The largest mammal to ever live on earth will soon be on display at the Royal Ontario Museum.
The skeleton of a blue whale is being assembled at the museum on Wednesday and will be ready for public viewing starting March 11.
The blue whale being displayed was one of nine blue whales found dead in Newfoundland in March 2014.
“People found nine blue whales dead in the icepack,” said Burton Lim, Assistant Curator of Mammalogy at the ROM.
“Two of them ended up washing on shore on the west coast of Newfoundland and we went there in the beginning of May 2014 to salvage them.”
Mark Engstrom, Deputy Director for Collections and Research at the ROM, said upon hearing the news of whales, he contacted the Department of Fisheries and Oceans to negotiate a deal to recover the skeletons.
“This is the largest animal that has ever lived. The blue whale, in terms of weight, is bigger than any dinosaur that ever lived on the planet,” Engstrom said.
“The population of blue whales in the western Atlantic is between 200 and 400 animals. Having nine of them die is three to four per cent of the entire population … My first reaction was that it was a horrible event, but we were hoping to make something good come out of it.”
The ROM spent over a year prepping and preserving the whale in what Engstrom describes as a “messy and smelly process.”
“The main part of the work was removing everything that wasn’t bone,” he said.
“You take off the skin and the blubber with flensing knives, like sailors would have done ages ago… we were in the middle of this dead whale for seven days taking it apart and getting the bones onto a truck.”
Lim said the bones were buried in manure compost for a year and half.
“The skull and flippers and tail had a lot of skin, meat and connective tissue, so the compost was for that,” Lim said.
“After the compost … we had to de-grease the oil that was still left in the bones.”
The skeleton arrived at the ROM on Tuesday covered by multiple layers of bubble wrap and Research Casting International, an Ontario company specializing in molding and casting fossilized bones, has begun assembling the 24-metre-long whale.

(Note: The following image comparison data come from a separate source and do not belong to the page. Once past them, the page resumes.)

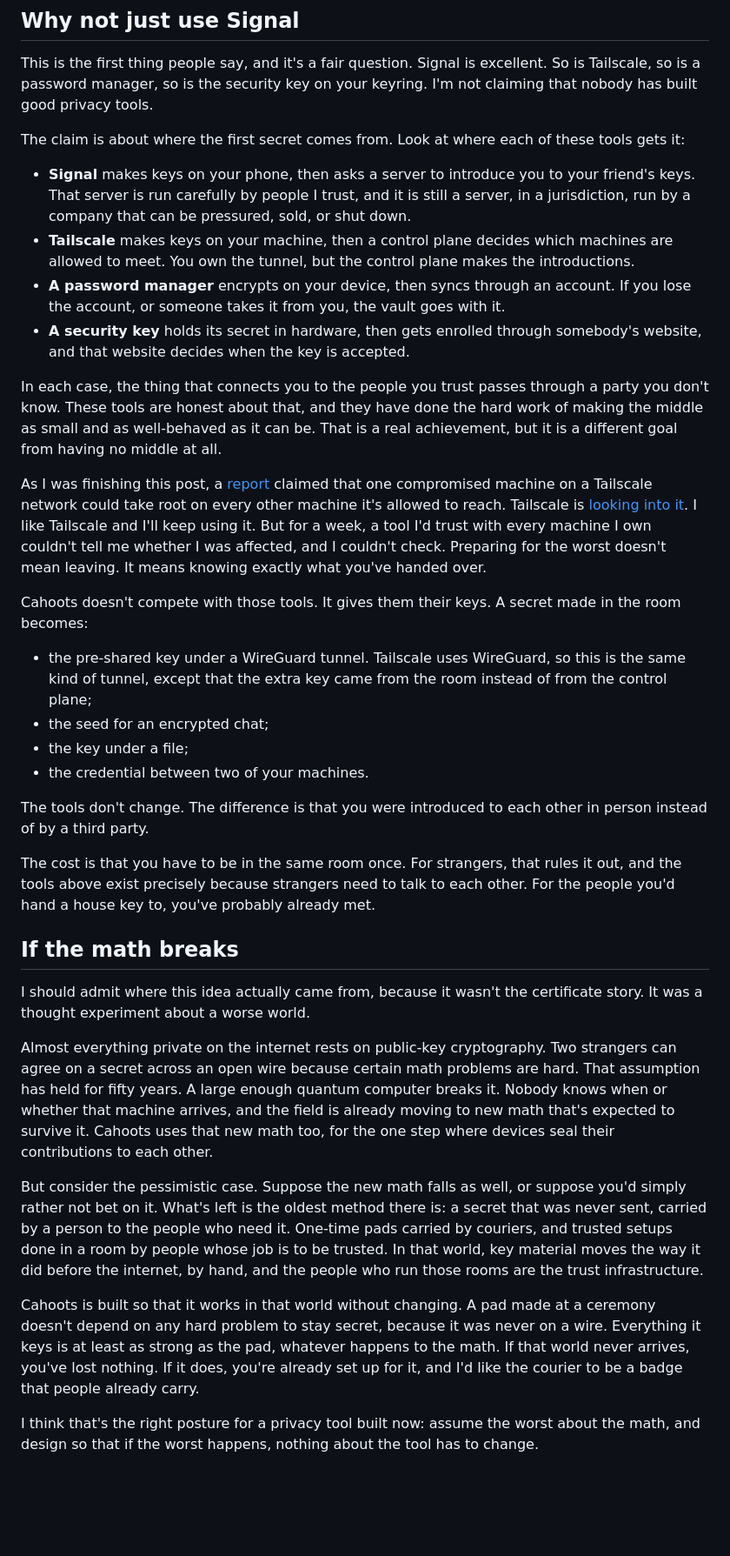
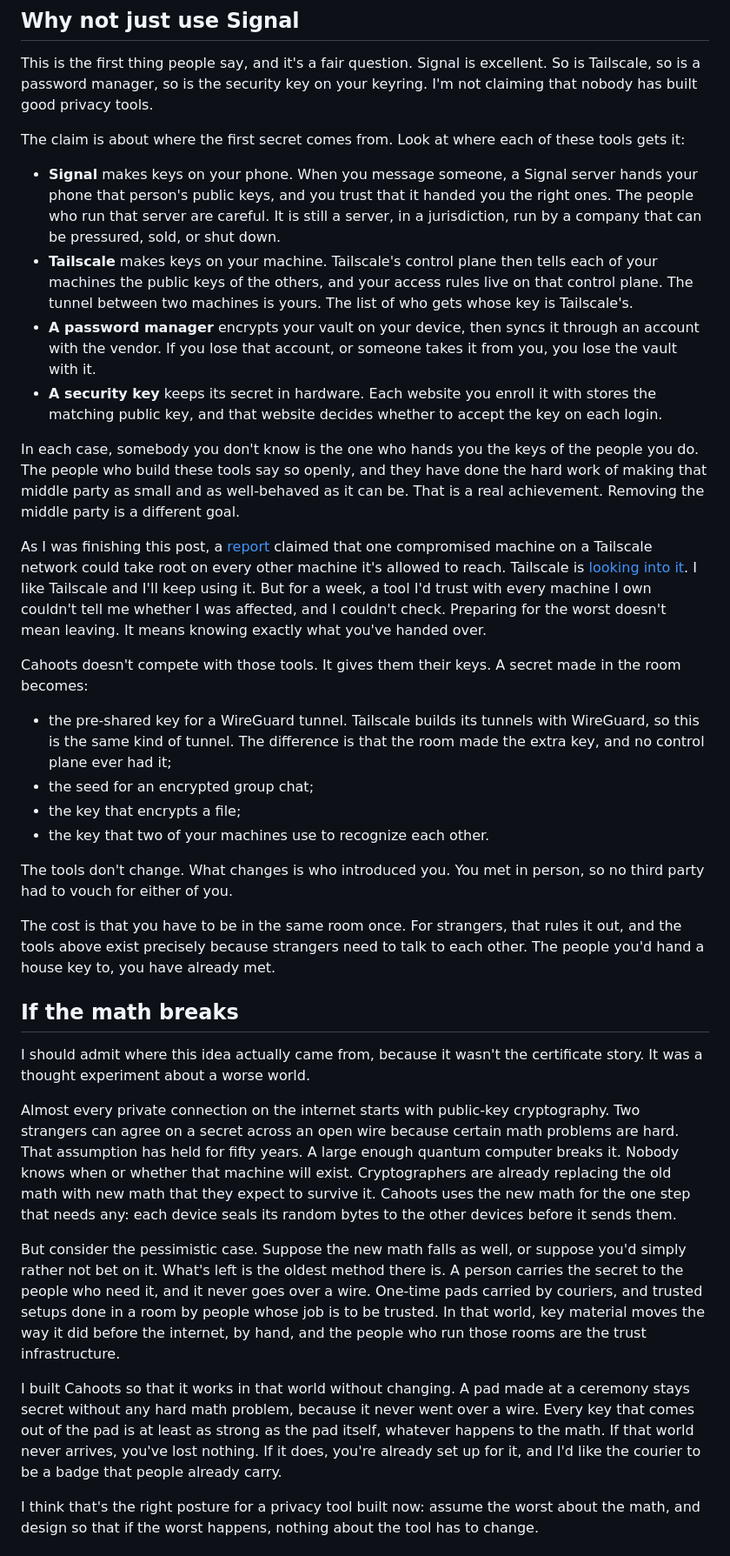
Before and after one commit to yourbuddyconner/cahoots, a Markdown page: blog/2026-10-25-privacy-hardware-needs-a-renaissance.md, the part around one of its changes. Shown at 87% size. GitHub-like rendering; blank space fills up the shorter version.

Commit message:
Blog: restore Conner's lines; name who acts in the Signal, quantum and hardware sections

```diff
--- a/blog/2026-10-25-privacy-hardware-needs-a-renaissance.md
+++ b/blog/2026-10-25-privacy-hardware-needs-a-renaissance.md
@@ -101,35 +101,35 @@ This is the first thing people say, and it's a fair question. Signal is excellen
 
 The claim is about where the first secret comes from. Look at where each of these tools gets it:
 
-- **Signal** makes keys on your phone, then asks a server to introduce you to your friend's keys. That server is run carefully by people I trust, and it is still a server, in a jurisdiction, run by a company that can be pressured, sold, or shut down.
-- **Tailscale** makes keys on your machine, then a control plane decides which machines are allowed to meet. You own the tunnel, but the control plane makes the introductions.
-- **A password manager** encrypts on your device, then syncs through an account. If you lose the account, or someone takes it from you, the vault goes with it.
-- **A security key** holds its secret in hardware, then gets enrolled through somebody's website, and that website decides when the key is accepted.
+- **Signal** makes keys on your phone. When you message someone, a Signal server hands your phone that person's public keys, and you trust that it handed you the right ones. The people who run that server are careful. It is still a server, in a jurisdiction, run by a company that can be pressured, sold, or shut down.
+- **Tailscale** makes keys on your machine. Tailscale's control plane then tells each of your machines the public keys of the others, and your access rules live on that control plane. The tunnel between two machines is yours. The list of who gets whose key is Tailscale's.
+- **A password manager** encrypts your vault on your device, then syncs it through an account with the vendor. If you lose that account, or someone takes it from you, you lose the vault with it.
+- **A security key** keeps its secret in hardware. Each website you enroll it with stores the matching public key, and that website decides whether to accept the key on each login.
 
-In each case, the thing that connects you to the people you trust passes through a party you don't know. These tools are honest about that, and they have done the hard work of making the middle as small and as well-behaved as it can be. That is a real achievement, but it is a different goal from having no middle at all.
+In each case, somebody you don't know is the one who hands you the keys of the people you do. The people who build these tools say so openly, and they have done the hard work of making that middle party as small and as well-behaved as it can be. That is a real achievement. Removing the middle party is a different goal.
 
 As I was finishing this post, a [report](https://tailworm.com/) claimed that one compromised machine on a Tailscale network could take root on every other machine it's allowed to reach. Tailscale is [looking into it](https://thehackernews.com/2026/10/unpatched-tailscale-ssh-flaws-could-let.html). I like Tailscale and I'll keep using it. But for a week, a tool I'd trust with every machine I own couldn't tell me whether I was affected, and I couldn't check. Preparing for the worst doesn't mean leaving. It means knowing exactly what you've handed over.
 
 Cahoots doesn't compete with those tools. It gives them their keys. A secret made in the room becomes:
 
-- the pre-shared key under a WireGuard tunnel. Tailscale uses WireGuard, so this is the same kind of tunnel, except that the extra key came from the room instead of from the control plane;
-- the seed for an encrypted chat;
-- the key under a file;
-- the credential between two of your machines.
+- the pre-shared key for a WireGuard tunnel. Tailscale builds its tunnels with WireGuard, so this is the same kind of tunnel. The difference is that the room made the extra key, and no control plane ever had it;
+- the seed for an encrypted group chat;
+- the key that encrypts a file;
+- the key that two of your machines use to recognize each other.
 
-The tools don't change. The difference is that you were introduced to each other in person instead of by a third party.
+The tools don't change. What changes is who introduced you. You met in person, so no third party had to vouch for either of you.
 
-The cost is that you have to be in the same room once. For strangers, that rules it out, and the tools above exist precisely because strangers need to talk to each other. For the people you'd hand a house key to, you've probably already met.
+The cost is that you have to be in the same room once. For strangers, that rules it out, and the tools above exist precisely because strangers need to talk to each other. The people you'd hand a house key to, you have already met.
 
 ## If the math breaks
 
 I should admit where this idea actually came from, because it wasn't the certificate story. It was a thought experiment about a worse world.
 
-Almost everything private on the internet rests on public-key cryptography. Two strangers can agree on a secret across an open wire because certain math problems are hard. That assumption has held for fifty years. A large enough quantum computer breaks it. Nobody knows when or whether that machine arrives, and the field is already moving to new math that's expected to survive it. Cahoots uses that new math too, for the one step where devices seal their contributions to each other.
+Almost every private connection on the internet starts with public-key cryptography. Two strangers can agree on a secret across an open wire because certain math problems are hard. That assumption has held for fifty years. A large enough quantum computer breaks it. Nobody knows when or whether that machine will exist. Cryptographers are already replacing the old math with new math that they expect to survive it. Cahoots uses the new math for the one step that needs any: each device seals its random bytes to the other devices before it sends them.
 
-But consider the pessimistic case. Suppose the new math falls as well, or suppose you'd simply rather not bet on it. What's left is the oldest method there is: a secret that was never sent, carried by a person to the people who need it. One-time pads carried by couriers, and trusted setups done in a room by people whose job is to be trusted. In that world, key material moves the way it did before the internet, by hand, and the people who run those rooms are the trust infrastructure.
+But consider the pessimistic case. Suppose the new math falls as well, or suppose you'd simply rather not bet on it. What's left is the oldest method there is. A person carries the secret to the people who need it, and it never goes over a wire. One-time pads carried by couriers, and trusted setups done in a room by people whose job is to be trusted. In that world, key material moves the way it did before the internet, by hand, and the people who run those rooms are the trust infrastructure.
 
-Cahoots is built so that it works in that world without changing. A pad made at a ceremony doesn't depend on any hard problem to stay secret, because it was never on a wire. Everything it keys is at least as strong as the pad, whatever happens to the math. If that world never arrives, you've lost nothing. If it does, you're already set up for it, and I'd like the courier to be a badge that people already carry.
+I built Cahoots so that it works in that world without changing. A pad made at a ceremony stays secret without any hard math problem, because it never went over a wire. Every key that comes out of the pad is at least as strong as the pad itself, whatever happens to the math. If that world never arrives, you've lost nothing. If it does, you're already set up for it, and I'd like the courier to be a badge that people already carry.
 
 I think that's the right posture for a privacy tool built now: assume the worst about the math, and design so that if the worst happens, nothing about the tool has to change.
 
```
Also changed, not shown: other parts of blog/2026-10-25-privacy-hardware-needs-a-renaissance.md (+8 -8 lines).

“These were a living creature two years ago. The bone is very porous, so we have to be very careful because it could be fragile,” said Brett Crawford, Head of Mounting with Research Casting International.
“It’s such an iconic animal for this museum and there is very little known about these incredible animals. It’s a big profile job for us and for the ROM, and science as well.”
The assembly will take approximately two days and the exhibit, Out of the Depths: The Blue Whale Story, will be open to the public starting March 11.